- shamefully wicked, as persons, actions, or times.
- heinous or flagrant, as a crime; infamous.
Origin of flagitious
Examples from the Web for flagitious
Four months more brought him to the end of his flagitious career.Historic Tales, Volume 11 (of 15)
The former, he knew, was the most pale-faced, flagitious character in the world.The Heroine
Eaton Stannard Barrett
The army and navy are "the most wicked and flagitious in the Universe."The Heart of Mid-Lothian, Vol. 1., Illustrated
Sir Walter Scott
Since a legal marriage was impossible, no doubt, his views were flagitious.Wieland; or The Transformation
Charles Brockden Brown
I place on that miscreant's back a long array of flagitious ancestors.The Queen Pedauque
- atrociously wicked; vicious; outrageous
Word Origin and History for flagitious

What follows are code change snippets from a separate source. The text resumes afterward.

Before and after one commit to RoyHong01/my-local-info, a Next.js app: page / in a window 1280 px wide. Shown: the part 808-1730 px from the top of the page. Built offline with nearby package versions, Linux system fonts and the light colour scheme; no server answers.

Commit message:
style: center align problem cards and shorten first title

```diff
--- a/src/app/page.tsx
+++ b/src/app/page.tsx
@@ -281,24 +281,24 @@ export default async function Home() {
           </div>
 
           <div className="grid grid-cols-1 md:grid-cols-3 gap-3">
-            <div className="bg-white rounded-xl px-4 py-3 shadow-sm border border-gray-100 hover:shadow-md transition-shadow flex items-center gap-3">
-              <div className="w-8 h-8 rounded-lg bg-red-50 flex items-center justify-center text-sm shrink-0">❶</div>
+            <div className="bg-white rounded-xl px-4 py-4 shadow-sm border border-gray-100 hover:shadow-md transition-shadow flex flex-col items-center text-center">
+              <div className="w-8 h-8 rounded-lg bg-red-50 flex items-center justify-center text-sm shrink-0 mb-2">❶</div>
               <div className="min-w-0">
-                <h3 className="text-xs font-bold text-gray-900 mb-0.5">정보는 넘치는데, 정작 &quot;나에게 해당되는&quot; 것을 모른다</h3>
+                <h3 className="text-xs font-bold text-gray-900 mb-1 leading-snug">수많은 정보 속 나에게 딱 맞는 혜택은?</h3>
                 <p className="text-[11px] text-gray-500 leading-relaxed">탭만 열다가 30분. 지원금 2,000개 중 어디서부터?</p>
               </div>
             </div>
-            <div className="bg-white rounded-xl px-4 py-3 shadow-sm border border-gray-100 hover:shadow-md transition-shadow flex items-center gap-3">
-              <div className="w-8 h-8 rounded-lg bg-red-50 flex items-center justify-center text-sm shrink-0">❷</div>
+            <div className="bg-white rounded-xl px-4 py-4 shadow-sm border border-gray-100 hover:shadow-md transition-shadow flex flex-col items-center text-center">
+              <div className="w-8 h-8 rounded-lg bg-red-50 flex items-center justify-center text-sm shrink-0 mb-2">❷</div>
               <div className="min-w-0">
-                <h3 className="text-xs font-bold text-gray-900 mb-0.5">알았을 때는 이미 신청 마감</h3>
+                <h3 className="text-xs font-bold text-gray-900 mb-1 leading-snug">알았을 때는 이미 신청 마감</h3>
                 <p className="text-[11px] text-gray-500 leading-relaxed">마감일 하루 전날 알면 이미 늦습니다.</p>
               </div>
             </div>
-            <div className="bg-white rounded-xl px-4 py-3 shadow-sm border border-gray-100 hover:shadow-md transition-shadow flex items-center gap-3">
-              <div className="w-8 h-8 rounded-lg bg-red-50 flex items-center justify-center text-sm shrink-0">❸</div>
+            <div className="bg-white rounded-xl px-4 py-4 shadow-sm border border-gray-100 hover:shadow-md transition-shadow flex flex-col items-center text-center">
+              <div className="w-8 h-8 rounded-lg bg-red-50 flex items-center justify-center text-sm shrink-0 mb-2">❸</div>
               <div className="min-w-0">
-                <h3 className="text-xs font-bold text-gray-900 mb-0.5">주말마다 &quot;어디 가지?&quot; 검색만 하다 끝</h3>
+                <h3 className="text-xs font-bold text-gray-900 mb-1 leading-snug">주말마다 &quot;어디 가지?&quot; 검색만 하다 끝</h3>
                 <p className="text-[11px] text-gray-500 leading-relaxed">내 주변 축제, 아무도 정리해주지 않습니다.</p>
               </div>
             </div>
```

"shamefully wicked, criminal," late 14c., from Old French flagicieux or directly from Latin flagitiosus "shameful, disgraceful, infamous," from flagitium "shameful act, passionate deed, disgraceful thing," related to flagrum "a whip, scourge, lash," flagitare "to demand importunately," from PIE root *bhlag- "to strike." Related: Flagitiously; flagitiousness.